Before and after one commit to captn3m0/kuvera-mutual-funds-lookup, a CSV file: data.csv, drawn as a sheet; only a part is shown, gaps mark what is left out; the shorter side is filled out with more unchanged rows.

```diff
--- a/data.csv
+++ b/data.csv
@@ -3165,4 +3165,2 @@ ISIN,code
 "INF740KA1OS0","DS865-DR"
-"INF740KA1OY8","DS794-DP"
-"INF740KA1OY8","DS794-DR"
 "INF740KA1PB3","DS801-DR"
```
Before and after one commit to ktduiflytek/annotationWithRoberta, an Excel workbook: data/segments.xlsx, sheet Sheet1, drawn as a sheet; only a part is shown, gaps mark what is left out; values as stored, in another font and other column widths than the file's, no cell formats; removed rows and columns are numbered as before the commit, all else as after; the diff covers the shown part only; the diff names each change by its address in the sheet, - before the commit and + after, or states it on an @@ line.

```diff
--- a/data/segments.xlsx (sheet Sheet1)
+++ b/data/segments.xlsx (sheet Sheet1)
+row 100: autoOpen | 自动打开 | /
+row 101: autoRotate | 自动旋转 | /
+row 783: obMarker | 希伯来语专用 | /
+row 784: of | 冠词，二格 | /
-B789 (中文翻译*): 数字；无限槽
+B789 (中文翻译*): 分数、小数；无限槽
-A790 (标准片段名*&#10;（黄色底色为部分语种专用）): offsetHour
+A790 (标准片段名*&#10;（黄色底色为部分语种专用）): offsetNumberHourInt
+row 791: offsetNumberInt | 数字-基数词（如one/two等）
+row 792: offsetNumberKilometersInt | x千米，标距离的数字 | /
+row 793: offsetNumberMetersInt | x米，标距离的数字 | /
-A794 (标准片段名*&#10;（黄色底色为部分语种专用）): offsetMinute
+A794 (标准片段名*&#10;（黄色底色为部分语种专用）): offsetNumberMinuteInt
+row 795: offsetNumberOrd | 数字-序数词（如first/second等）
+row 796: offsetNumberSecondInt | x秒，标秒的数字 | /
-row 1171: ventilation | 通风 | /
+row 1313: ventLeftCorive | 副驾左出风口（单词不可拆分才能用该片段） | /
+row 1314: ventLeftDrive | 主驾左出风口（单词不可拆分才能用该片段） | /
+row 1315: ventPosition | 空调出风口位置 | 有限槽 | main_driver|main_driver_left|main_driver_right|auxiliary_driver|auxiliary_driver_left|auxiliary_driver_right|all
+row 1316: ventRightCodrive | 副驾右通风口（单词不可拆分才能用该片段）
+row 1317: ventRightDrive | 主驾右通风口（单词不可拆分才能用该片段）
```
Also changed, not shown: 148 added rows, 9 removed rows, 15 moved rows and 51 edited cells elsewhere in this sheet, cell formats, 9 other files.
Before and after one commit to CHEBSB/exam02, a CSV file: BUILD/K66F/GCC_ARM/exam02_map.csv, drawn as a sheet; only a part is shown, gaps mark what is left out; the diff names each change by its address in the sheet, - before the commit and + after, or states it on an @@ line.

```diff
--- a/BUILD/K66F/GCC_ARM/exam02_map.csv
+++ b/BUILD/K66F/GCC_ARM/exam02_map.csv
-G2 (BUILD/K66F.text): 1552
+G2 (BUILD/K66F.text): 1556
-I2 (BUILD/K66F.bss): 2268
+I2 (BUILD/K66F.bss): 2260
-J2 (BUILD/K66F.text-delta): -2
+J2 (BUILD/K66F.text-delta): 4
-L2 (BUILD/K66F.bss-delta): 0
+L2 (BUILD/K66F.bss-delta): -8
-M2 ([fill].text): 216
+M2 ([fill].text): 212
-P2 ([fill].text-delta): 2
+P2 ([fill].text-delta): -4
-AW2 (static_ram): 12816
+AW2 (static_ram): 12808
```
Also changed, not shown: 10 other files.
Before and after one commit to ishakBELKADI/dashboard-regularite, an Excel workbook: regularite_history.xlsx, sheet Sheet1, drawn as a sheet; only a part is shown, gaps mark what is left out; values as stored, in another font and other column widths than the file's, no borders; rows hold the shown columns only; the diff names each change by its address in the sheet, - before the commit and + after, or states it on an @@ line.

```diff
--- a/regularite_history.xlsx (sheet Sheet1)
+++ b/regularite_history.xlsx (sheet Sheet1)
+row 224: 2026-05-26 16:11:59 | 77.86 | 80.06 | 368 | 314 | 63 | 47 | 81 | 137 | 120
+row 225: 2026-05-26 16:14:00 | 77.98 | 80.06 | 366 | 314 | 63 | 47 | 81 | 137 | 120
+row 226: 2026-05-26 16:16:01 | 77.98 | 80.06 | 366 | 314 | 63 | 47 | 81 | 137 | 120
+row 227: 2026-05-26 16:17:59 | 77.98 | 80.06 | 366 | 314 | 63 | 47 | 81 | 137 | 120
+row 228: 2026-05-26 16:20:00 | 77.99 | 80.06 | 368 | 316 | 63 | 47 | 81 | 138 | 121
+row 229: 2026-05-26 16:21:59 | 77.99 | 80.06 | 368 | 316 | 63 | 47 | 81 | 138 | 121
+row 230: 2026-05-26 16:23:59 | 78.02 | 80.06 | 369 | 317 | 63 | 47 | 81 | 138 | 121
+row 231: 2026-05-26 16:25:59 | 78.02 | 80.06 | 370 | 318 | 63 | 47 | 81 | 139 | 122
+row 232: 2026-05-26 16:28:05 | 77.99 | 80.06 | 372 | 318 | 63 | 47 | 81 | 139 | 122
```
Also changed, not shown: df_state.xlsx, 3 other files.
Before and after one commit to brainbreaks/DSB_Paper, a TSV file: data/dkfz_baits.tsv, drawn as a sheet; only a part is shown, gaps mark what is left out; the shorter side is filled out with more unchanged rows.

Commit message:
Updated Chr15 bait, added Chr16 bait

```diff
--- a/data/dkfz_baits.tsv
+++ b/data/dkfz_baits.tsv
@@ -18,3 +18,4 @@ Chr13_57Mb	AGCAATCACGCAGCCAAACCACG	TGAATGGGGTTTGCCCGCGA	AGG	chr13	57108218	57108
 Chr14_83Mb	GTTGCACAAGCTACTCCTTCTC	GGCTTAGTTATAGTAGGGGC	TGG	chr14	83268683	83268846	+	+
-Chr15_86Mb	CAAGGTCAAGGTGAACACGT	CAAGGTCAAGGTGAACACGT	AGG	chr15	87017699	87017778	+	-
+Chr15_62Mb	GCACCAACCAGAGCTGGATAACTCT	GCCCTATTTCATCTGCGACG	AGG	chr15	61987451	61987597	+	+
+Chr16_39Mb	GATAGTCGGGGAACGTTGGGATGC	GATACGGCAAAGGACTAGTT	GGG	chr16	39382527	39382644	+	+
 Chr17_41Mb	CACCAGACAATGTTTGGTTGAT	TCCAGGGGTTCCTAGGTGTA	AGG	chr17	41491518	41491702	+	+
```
□ □ □ □ □
**About this exercise:**
Copy every line from the records that holds the string "delta".

**Solution for this task:**
-J2 (BUILD/K66F.text-delta): -2
+J2 (BUILD/K66F.text-delta): 4
-L2 (BUILD/K66F.bss-delta): 0
+L2 (BUILD/K66F.bss-delta): -8
-P2 ([fill].text-delta): 2
+P2 ([fill].text-delta): -4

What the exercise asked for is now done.